PROBLEM STATEMENT: Pick out each line below containing "functions".

EXERCISE MATERIALS:
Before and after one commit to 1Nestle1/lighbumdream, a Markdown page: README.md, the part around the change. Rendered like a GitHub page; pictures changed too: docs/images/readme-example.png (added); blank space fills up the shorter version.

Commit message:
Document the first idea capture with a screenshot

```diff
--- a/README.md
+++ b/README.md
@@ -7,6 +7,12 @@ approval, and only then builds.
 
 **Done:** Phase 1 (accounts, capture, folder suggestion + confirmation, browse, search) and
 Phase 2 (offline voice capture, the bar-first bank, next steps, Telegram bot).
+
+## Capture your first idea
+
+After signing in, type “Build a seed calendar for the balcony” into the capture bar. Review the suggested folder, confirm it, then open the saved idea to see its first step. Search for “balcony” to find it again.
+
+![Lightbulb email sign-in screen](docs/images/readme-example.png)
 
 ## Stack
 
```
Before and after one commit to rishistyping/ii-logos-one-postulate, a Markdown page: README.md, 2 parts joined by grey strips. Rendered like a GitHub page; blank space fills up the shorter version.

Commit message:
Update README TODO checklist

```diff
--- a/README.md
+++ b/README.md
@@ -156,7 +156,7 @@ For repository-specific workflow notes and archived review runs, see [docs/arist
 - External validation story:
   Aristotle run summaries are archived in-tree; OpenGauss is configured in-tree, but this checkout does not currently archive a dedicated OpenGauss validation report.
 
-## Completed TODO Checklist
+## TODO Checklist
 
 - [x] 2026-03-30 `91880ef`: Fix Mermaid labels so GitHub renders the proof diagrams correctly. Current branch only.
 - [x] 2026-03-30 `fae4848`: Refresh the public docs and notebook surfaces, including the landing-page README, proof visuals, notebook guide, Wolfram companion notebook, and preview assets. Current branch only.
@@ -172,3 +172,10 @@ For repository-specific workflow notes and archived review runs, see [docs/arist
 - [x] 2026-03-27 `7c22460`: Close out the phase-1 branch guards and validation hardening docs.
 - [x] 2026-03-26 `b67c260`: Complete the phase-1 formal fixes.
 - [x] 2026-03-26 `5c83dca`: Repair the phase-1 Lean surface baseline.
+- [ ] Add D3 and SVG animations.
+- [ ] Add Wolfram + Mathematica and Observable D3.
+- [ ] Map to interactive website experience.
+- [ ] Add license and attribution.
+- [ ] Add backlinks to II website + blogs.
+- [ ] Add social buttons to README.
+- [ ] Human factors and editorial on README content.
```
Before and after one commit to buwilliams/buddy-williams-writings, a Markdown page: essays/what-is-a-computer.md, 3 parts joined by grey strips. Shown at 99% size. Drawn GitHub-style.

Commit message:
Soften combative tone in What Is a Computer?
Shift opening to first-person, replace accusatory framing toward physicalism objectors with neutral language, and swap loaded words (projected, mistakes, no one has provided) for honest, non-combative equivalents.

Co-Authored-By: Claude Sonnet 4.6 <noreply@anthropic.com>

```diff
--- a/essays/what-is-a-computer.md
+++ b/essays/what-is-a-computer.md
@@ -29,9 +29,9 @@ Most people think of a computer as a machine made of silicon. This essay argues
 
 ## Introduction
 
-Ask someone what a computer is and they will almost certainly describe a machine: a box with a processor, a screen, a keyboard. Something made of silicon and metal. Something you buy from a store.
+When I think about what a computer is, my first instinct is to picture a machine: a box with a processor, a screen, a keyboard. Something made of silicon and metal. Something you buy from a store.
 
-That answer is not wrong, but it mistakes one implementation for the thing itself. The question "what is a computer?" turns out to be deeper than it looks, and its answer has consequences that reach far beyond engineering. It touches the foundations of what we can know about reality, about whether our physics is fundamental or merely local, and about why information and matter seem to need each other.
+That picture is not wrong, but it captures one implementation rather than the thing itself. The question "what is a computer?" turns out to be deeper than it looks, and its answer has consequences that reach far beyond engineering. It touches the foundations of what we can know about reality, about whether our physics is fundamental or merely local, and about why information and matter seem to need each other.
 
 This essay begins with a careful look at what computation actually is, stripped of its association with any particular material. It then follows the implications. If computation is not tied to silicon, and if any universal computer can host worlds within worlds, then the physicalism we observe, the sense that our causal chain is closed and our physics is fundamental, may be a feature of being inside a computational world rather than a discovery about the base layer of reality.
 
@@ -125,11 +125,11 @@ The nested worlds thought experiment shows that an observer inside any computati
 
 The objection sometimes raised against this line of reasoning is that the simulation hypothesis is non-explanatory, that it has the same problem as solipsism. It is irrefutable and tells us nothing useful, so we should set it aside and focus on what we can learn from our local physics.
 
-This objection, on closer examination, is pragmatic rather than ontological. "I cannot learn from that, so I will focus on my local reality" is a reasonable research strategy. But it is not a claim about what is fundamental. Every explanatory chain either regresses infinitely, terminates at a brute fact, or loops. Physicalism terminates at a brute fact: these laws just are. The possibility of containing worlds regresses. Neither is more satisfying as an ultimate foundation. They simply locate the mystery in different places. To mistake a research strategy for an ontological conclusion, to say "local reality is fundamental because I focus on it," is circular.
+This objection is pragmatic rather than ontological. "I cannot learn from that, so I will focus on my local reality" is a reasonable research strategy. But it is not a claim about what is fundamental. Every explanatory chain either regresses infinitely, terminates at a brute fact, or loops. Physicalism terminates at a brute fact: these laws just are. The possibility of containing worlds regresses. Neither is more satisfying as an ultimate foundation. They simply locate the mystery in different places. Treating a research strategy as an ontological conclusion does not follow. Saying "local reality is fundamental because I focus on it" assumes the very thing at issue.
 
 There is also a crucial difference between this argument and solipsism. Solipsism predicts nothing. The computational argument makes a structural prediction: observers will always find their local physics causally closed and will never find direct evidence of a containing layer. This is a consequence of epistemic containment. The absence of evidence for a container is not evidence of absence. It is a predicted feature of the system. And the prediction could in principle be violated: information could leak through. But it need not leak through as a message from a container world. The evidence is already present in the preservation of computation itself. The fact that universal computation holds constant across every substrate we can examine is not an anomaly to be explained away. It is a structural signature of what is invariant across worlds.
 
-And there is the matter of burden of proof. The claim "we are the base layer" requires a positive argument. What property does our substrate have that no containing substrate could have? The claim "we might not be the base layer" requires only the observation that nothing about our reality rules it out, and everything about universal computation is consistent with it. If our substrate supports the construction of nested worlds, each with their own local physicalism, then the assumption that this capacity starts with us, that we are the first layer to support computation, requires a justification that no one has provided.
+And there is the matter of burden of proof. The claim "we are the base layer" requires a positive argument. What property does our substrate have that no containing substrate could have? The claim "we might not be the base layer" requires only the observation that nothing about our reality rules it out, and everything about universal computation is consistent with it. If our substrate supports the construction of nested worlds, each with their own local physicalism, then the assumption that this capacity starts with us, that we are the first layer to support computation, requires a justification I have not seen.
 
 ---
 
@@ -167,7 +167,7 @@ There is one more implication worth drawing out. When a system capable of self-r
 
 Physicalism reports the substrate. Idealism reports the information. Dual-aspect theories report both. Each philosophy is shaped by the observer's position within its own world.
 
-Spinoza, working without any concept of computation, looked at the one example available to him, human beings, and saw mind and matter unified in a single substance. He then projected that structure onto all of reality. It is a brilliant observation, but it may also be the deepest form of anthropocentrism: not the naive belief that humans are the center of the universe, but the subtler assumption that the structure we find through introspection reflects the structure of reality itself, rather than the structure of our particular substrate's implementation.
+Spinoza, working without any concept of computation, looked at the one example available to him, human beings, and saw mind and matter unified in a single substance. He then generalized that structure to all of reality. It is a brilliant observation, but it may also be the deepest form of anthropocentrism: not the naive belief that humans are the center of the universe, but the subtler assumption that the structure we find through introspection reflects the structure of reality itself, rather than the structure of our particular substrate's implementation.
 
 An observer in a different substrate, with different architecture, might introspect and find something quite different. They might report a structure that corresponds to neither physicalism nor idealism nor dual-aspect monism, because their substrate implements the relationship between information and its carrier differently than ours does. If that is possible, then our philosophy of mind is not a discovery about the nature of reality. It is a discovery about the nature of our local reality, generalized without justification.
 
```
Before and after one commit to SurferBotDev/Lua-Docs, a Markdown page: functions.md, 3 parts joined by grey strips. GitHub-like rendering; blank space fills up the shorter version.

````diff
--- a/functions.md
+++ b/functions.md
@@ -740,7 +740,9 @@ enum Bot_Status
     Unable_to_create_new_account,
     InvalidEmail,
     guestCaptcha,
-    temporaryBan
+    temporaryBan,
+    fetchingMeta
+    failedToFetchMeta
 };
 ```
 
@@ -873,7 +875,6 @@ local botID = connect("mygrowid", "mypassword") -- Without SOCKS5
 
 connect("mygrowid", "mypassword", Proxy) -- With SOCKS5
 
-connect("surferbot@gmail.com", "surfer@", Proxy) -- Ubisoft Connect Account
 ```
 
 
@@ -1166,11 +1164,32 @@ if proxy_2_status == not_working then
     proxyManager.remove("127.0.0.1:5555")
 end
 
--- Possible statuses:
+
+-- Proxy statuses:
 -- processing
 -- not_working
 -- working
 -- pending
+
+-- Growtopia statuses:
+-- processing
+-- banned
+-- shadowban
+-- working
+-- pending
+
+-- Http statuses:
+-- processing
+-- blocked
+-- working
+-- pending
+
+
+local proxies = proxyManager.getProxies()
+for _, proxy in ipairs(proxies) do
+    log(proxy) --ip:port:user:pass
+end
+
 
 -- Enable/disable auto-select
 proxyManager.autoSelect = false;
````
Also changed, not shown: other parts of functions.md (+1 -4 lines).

YOUR SOLUTION:
Before and after one commit to SurferBotDev/Lua-Docs, a Markdown page: functions.md, 3 parts joined by grey strips. GitHub-like rendering; blank space fills up the shorter version.
--- a/functions.md
+++ b/functions.md
Also changed, not shown: other parts of functions.md (+1 -4 lines).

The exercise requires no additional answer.